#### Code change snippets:
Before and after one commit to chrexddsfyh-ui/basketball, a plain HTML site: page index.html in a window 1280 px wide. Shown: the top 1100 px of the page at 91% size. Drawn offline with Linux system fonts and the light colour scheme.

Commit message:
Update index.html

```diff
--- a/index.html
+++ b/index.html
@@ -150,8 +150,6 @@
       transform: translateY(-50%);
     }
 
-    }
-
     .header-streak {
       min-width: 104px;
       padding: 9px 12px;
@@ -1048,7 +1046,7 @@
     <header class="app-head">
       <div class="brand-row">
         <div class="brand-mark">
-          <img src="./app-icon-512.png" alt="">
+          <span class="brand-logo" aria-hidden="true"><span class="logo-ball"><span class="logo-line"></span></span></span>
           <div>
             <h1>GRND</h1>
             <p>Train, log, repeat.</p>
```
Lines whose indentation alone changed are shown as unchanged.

---

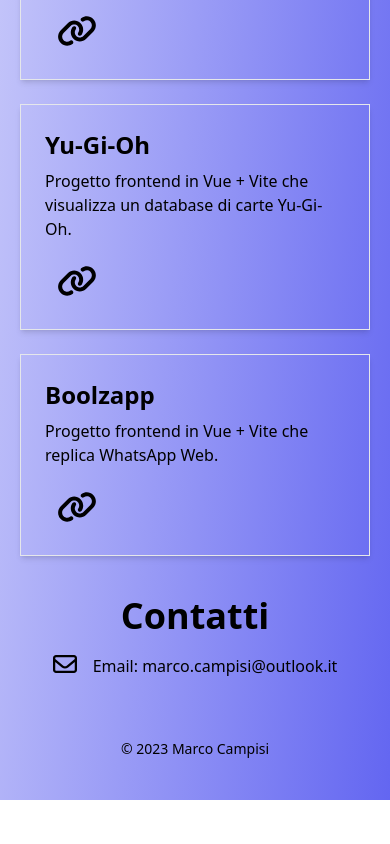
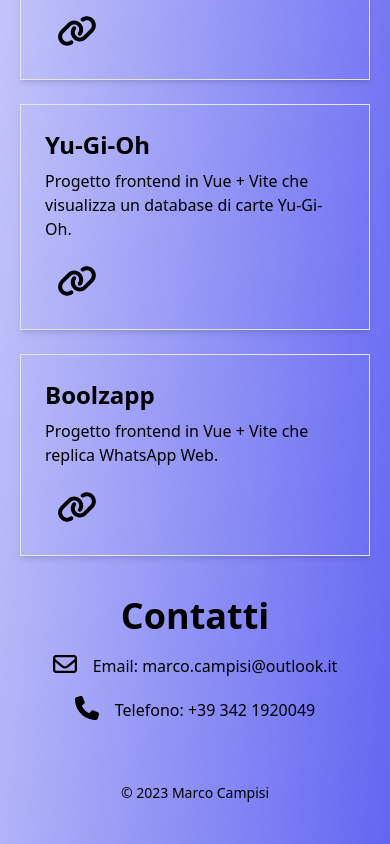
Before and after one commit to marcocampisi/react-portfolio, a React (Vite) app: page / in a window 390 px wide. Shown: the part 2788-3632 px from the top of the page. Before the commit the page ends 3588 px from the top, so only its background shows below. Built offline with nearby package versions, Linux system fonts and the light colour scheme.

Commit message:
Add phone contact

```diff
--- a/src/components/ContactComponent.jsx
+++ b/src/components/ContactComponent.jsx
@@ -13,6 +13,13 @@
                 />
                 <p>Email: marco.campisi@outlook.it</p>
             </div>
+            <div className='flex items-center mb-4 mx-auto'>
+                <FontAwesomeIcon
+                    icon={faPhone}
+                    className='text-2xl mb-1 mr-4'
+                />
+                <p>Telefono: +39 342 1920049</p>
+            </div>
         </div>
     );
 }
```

#### Task statement:
Among the lines above, find those carrying the word "components" and copy them out.

#### Solved exercise:
--- a/src/components/ContactComponent.jsx
+++ b/src/components/ContactComponent.jsx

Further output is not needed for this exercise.